The Gabba is one of the most spectacular stadiums in Australia being host to at least one match of any International Series played in Australia. An array of games are conducted at the Gabba ground including football, rugby, baseball, cycling and so on. The Stadium now has undergone massive renovation and there are certainly no similarity with that of this description by Kay. However, digging out odds of the stadium, the British Journo in fact represented cricketers as well as cricket fans on their plights that subtly ails them obstructing their enjoyments.
Cheering up a team on a beach volleyball is lot easier standing under the sun but cheering your team on a cricket match, sitting on wooden benches is certainly a tough job. Spectators expect just pure and entertaining games and they certainly deserve it. Fans fly from country to country following their favorite players just to watch some shots. The roughness of a broken plastic seat and a quick innovative adjustment to sit certainly cannot bar fans from enjoying thrills of a live match, but it will become good irritants for memories.
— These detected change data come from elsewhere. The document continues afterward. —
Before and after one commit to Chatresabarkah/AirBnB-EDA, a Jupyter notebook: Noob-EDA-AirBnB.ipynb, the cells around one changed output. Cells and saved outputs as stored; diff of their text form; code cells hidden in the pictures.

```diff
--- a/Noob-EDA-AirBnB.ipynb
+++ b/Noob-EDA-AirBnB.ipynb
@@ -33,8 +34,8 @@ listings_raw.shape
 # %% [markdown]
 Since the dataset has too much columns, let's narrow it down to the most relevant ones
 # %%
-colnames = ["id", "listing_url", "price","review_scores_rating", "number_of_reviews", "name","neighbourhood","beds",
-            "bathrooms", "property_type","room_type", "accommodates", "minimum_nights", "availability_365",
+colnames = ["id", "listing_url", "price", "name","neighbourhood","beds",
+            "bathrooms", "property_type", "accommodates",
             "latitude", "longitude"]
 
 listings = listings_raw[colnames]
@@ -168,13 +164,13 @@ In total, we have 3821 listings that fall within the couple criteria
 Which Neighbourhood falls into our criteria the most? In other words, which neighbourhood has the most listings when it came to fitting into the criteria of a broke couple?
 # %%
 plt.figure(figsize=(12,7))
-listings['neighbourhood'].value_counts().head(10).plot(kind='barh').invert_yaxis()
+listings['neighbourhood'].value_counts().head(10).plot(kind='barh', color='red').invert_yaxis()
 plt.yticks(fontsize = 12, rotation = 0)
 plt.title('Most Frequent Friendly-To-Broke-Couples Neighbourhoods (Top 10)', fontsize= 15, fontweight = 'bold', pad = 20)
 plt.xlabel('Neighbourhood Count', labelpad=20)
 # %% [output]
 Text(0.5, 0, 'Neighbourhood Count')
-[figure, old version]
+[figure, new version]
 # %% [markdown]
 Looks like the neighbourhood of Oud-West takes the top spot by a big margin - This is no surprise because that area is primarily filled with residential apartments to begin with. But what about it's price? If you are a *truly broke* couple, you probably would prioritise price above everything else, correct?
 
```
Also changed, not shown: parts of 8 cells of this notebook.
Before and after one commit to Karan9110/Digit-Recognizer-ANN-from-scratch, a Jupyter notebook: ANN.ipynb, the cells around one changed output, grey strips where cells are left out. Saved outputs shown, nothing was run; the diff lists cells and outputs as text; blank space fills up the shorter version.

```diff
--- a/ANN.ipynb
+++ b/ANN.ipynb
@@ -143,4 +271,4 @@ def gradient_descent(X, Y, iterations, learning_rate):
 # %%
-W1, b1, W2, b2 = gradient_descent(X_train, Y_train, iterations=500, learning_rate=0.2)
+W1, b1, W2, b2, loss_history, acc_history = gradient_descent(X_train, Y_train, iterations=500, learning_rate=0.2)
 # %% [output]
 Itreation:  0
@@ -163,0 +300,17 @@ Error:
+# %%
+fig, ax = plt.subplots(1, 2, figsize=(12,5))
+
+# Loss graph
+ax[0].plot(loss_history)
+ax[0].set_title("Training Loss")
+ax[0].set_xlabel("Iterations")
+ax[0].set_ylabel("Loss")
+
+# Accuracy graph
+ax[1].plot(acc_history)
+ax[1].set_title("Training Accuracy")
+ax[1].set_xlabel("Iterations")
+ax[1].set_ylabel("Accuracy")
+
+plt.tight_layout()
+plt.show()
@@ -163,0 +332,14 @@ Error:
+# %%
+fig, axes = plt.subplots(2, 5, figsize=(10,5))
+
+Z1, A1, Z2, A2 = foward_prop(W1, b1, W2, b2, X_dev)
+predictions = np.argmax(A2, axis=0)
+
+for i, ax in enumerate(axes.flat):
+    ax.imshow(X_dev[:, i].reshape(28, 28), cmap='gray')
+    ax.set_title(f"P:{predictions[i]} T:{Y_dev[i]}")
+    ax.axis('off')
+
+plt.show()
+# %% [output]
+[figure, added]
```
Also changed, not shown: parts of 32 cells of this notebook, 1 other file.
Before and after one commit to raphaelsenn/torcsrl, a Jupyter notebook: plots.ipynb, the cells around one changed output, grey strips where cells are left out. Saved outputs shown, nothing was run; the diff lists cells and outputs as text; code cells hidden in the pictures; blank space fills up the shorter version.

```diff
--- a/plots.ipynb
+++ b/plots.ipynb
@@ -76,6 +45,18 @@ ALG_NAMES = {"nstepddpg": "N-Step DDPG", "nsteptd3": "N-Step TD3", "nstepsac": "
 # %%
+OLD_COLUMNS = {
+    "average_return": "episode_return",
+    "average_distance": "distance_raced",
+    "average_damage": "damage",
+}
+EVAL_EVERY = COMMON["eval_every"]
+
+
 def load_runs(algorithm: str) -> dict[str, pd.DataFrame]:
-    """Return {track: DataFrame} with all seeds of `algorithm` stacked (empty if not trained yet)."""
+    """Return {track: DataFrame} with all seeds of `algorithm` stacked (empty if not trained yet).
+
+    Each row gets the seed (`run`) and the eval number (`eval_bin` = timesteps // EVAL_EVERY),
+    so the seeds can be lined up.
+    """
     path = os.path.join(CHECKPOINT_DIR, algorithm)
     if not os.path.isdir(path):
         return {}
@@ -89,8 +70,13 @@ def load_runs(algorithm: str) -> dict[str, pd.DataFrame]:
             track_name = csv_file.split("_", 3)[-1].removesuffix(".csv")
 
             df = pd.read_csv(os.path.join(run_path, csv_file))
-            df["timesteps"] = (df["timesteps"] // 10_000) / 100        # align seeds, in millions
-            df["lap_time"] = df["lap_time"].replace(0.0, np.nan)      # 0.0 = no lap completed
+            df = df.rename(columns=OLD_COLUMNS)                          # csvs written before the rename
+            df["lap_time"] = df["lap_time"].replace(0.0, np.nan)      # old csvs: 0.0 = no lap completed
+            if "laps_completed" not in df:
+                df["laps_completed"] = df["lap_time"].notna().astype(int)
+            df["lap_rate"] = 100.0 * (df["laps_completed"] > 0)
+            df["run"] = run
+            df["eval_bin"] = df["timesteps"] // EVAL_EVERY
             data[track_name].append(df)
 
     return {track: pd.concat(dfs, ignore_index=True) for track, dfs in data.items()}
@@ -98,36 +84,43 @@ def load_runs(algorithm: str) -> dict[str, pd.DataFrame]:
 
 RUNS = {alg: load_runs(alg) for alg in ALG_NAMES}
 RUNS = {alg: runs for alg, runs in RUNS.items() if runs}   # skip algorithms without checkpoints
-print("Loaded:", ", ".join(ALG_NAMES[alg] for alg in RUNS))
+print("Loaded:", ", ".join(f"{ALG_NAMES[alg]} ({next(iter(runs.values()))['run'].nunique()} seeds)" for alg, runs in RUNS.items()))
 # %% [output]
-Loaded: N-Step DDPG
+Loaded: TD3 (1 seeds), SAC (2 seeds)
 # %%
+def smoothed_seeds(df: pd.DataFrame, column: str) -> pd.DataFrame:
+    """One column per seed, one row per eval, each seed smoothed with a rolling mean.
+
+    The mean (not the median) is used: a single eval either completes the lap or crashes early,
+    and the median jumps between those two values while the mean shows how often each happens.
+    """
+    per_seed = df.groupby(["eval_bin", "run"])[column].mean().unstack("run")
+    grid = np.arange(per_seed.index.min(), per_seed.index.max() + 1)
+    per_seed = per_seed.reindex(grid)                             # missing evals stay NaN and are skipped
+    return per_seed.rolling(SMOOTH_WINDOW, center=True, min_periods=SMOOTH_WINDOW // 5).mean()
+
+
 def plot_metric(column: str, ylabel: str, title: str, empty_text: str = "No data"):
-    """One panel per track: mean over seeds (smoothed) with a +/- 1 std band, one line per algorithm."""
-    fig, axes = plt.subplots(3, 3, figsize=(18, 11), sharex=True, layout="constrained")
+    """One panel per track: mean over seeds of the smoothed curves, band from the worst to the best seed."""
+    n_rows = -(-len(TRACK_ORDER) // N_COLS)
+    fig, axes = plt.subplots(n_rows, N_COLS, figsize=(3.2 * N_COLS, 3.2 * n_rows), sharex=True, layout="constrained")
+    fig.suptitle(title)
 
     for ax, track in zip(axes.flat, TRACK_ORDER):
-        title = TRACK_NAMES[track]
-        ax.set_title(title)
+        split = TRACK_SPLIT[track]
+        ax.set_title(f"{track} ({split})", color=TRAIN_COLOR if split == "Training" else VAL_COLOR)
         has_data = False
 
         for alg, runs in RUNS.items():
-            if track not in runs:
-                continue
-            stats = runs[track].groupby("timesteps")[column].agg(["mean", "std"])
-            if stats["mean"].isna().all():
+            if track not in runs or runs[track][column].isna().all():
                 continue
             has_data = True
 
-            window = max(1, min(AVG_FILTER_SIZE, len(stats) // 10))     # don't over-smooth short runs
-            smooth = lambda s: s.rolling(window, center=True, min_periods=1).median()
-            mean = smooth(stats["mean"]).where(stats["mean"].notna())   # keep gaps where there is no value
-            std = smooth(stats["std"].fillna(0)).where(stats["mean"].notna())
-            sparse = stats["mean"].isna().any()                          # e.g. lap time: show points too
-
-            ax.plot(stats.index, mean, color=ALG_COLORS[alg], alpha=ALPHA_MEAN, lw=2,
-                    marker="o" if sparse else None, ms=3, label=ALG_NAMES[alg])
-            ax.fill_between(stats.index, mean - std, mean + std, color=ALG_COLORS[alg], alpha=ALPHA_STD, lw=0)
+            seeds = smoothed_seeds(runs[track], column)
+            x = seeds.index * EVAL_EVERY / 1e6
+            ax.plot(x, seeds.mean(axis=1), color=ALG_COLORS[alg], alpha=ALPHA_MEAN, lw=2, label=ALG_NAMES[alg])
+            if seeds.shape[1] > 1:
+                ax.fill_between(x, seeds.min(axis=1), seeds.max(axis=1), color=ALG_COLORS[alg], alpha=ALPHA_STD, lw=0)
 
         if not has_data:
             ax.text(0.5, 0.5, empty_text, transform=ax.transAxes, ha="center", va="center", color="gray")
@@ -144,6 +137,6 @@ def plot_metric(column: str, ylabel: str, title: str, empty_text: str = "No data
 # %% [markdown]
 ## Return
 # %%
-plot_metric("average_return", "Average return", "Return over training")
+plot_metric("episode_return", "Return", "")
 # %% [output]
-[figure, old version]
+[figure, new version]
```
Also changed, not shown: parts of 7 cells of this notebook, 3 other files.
Apart from infrastructure and “hardware” issues on the stadium, formalities like undergoing security checks and restrictions on consumables are other irritants for spectators. There has been a number of incidences of mobs infuriated by angry viewers that went up to the extent of interruption of matches. Back in summer of 2015, the match between Pakistan and Sri Lanka was interrupted for about half an hour due to trouble instigated by the crowd. It certainly, was not against the match authorities and formality irritants, but poor quality stadium, stringent security checks and imposed discipline codes can be catalytic for audience mobs.
It can be contemplated that for the love of cricket, fans will endure certain hardships. But what about players? The condition of resting pavilion, rest room, canteen and the dressing room can wreck certain moods that mold psyche of a player. This definitely has a direct impact on the match through the player. Therefore, stadium authorities should maintain congenial aesthetics at least in spaces reserved for players. It is true that players should focus on the game rather than these menial supplements, but they certainly deserve well maintained spaces.
Presently, every international stadium maintains a high level of decorum both externally and internally. It is necessary for authorities to impose high security measures at times, but lack of amenities in stadiums have not become an issue in recent times. Thanks to ICC and cricket boards that has been consistent with their strict vigilance. Cricket itself has modernized with technology like DRS and drones emerging as issues for debates and discussions. Maintaining quality and optimal amenities in stadiums have become a benchmark of their stature to hoist world class matches.